In our case, the patient presented psychosocial and emotional complaints of harassment, isolation, the avoidance of smiling in public places. The cumulative effect of such psychosocial behavior may adversely impact social life, studies, and work. This traditional practice (Ibyinyo) has a far-reaching impact not only on psychosocial, but it can also create a financial burden when the patient requires expensive orthodontic treatment to fix the teeth and deformities. Despite complications caused by the Ibyinyo practice, studies have shown that people still keep practicing it in different parts of Africa; as well as, in some European and Asian countries, among African immigrants. This implicates that the strong traditional believes and practices are not easy to control reduce or eradicate, when people migrate to a different continent.,,,
| Conclusion|| |
Premature tooth bud extraction is a common traditional practice among East-African communities with deep-rooted cultural beliefs. Educating parents through community-based campaigns on the detrimental consequences of canine tooth bud removal is necessary to increase their knowledge of Ibyinyo malpractice. The public health authority should initiate educational programs, involving local community health workers, to educate and encourage the traditional healers to stop harmful malpractice of Ibyinyo.
Thanks go to Ms. Margo Wolfe and Ms. Rufsa H. Afroze for carefully reading the manuscript and providing useful suggestions.
Declaration of patient consent
The authors certify that they have obtained all appropriate patient consent forms. In the form the patient(s) has/have given his/her/their consent for his/her/their images and other clinical information to be reported in the journal. The patients understand that their names and initials will not be published and due efforts will be made to conceal their identity, but anonymity cannot be guaranteed.
Financial support and sponsorship
Conflicts of interest
There are no conflicts of interest.
| References|| |
Teshome A, Andualem G, Seifu S, Tsegie R. Knowledge, attitude and practice of mothers towards canine tooth bud removal and associated factors among mothers visiting dental clinic of Gondar University Hospital, Ethiopia J Community Med Health 2016;6:396.

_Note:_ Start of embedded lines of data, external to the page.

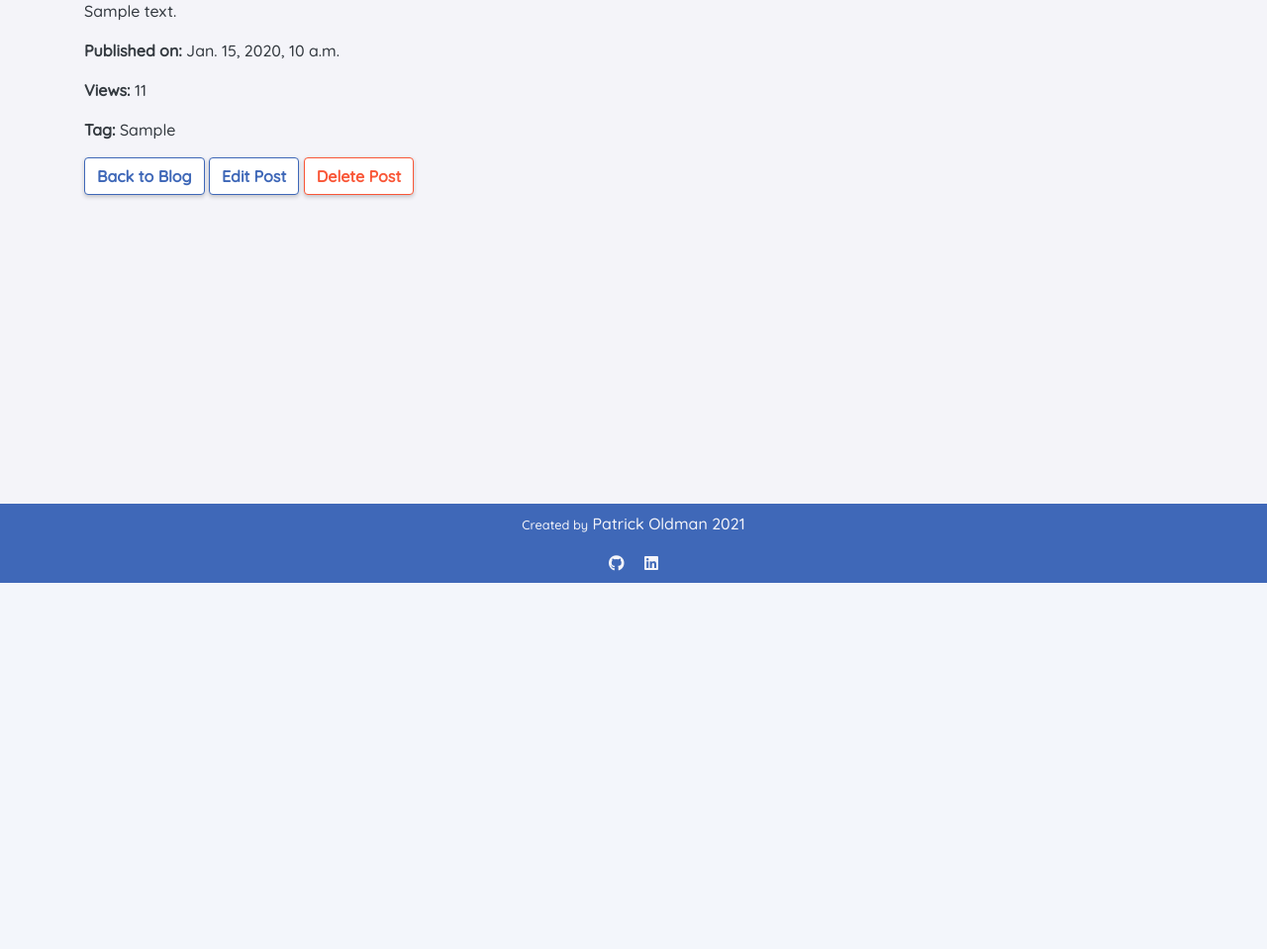
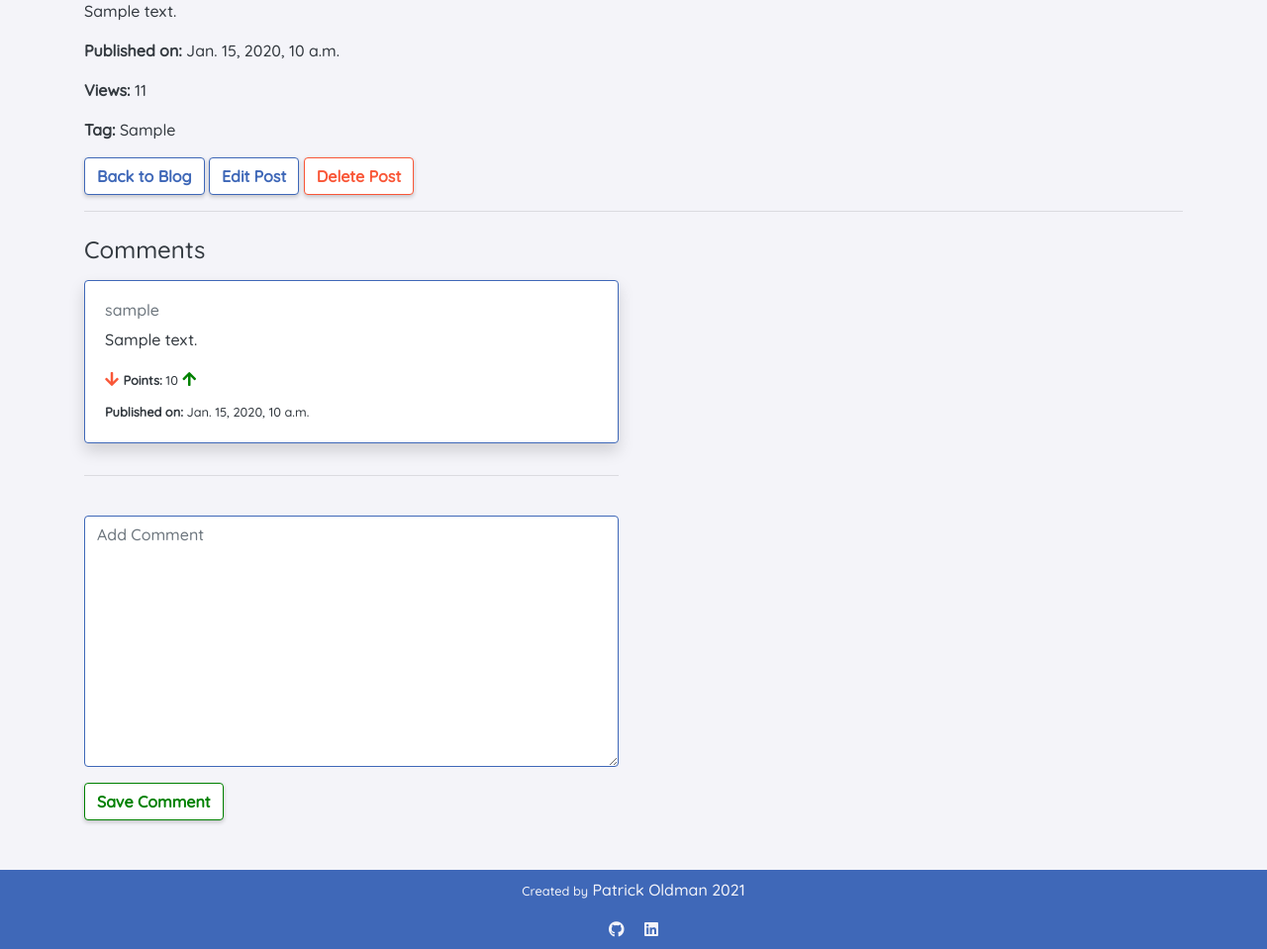
Before and after one commit to Oldman10000/ski-carinthia, a Django app: page /blog/post/1/ in a window 1280 px wide. Shown: the part 211-1170 px from the top of the page at 99% size. Before the commit the page ends 800 px from the top, so only its background shows below. Run offline with Django 3.2, Linux system fonts and the light colour scheme; a user stored in the database is signed in; tables that the repository leaves empty hold one stand-in row (values such as "Sample post"); some libraries are stand-ins or nearby versions.

Commit message:
Update post detail template to include comments

```diff
--- a/blog/static/blog/css/blog.css
+++ b/blog/static/blog/css/blog.css
@@ -0,0 +1,11 @@
+.fa-arrow-up {
+    color: #008100;
+}
+
+.fa-arrow-down {
+    color: #F95738;
+}
+
+.points-button:hover {
+    text-shadow: 0 1px 2px #000;
+}
--- a/blog/templates/blog/post-detail.html
+++ b/blog/templates/blog/post-detail.html
@@ -1,5 +1,9 @@
 {% extends 'base.html' %}
 {% load static %}
+
+{% block extra_css %}
+<link rel="stylesheet" href="{% static 'blog/css/blog.css' %}">
+{% endblock %}
 
 {% block content %}
 
@@ -29,6 +33,56 @@
                     {% endif %}
                     {% endif %}
                 </div>
+                <hr>
+            </div>
+        </div>
+        <div class="row mt-2">
+            <div class="col">
+                <h4>Comments</h4>
+            </div>
+        </div>
+        <div class="row mt-2">
+            <div class="col-12 col-md-6">
+                <div class="row">
+                    {% for comment in comments %}
+                    <div class="col-12 mb-3">
+                        <div class="card shadow border-blue">
+                            <div class="card-body">
+                                <h6 class="card-subitle text-muted mb-2">{{ comment.author }}</h6>
+                                <p>{{ comment.content }}</p>
+                                <p class="mb-2">
+                                    {% if request.user.is_authenticated %}
+                                    <a href="{% url 'delete_point' post.id comment.id %}"><i
+                                            class="fas fa-arrow-down points-button"></i></a>
+                                    {% endif %}
+                                    <small><strong>Points:</strong> {{ comment.points }}</small>
+                                    {% if request.user.is_authenticated %}
+                                    <a href="{% url 'add_point' post.id comment.id %}"><i
+                                            class="fas fa-arrow-up points-button"></i></a>
+                                    {% endif %}
+                                </p>
+                                <p class="mb-0"><small><strong>Published on:</strong>
+                                        {{ comment.published_date }}</small></p>
+                            </div>
+                        </div>
+                    </div>
+                    {% endfor %}
+                </div>
+                <hr>
+            </div>
+        </div>
+
+        <div class="row mt-4">
+            <div class="col-12 col-md-6">
+                {% if request.user.is_authenticated %}
+                <form method="POST" enctype="multipart/form-data">
+                    {% csrf_token %}
+                    {{ form | crispy }}
+                    <input type="submit" class="btn btn-green" value="Save Comment"></input>
+                </form>
+                {% else %}
+                <p>You must be <a href="{% url 'account_login' %}">logged in</a> to add a comment</p>
+                {% endif %}
             </div>
         </div>
     </section>
```
Also changed, not shown: blog/migrations/0003_postcomment.py (added), blog/migrations/0004_rename_thumbs_up_postcomment_points.py (added).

Noman AV, Wong F, Pawar RR. Canine gouging: A taboo resurfacing in migrant urban population. Case Reports in Dentistry (Case Rep Dentist) 2015;2015:727286. [doi.org/10.1155/2015/727286].
Elinor A, Graham PK, Lynch H, Egbert MA. Dental injuries due to African traditional therapies for Diarrhea. West J Med 2000;173:135-7.
Wandera MN, Kasumba B. “Ebinyo”-The practice of infant oral mutilation in Uganda. Front Public Health 2017;5:167.
Hiza JF, Kikwilu EN. Missing primary teeth due to tooth bud extraction in a remote village in Tanzania. Int J Paediatr Dent 1992;2:31-4.
Girgis S, Longhurst GR, Cheng L. Infant oral mutilation-a child protection issue. Br Dent J 2016;220:357-60.
Accorsi S, Fabiani M, Ferrarese N, Iriso R, Lukwiya M, Declich S. The burden of traditional practices, Ebino and tea-tea, on child health in Northern Uganda. Soc Sci Med 2003;57:2183-91.
Hassanali J, Amwayi P, Muriithi A. Removal of deciduous canine tooth buds in Kenyan rural Maasai. East Afr Med J 1995;72:207-9.
Esti D, Eli K, Joseph S, Diana R. The traditional practice of canine bud removal in the offspring of Ethiopian immigrants. BMC Oral Health 2013;13:34.
Tirwomwe JF, Ssamula M. The magnitude of tooth bud extraction in Uganda. Global J Med Med Sci 2014;2:91-6.
[Figure 1], [Figure 2], [Figure 3], [Figure 4], [Figure 5]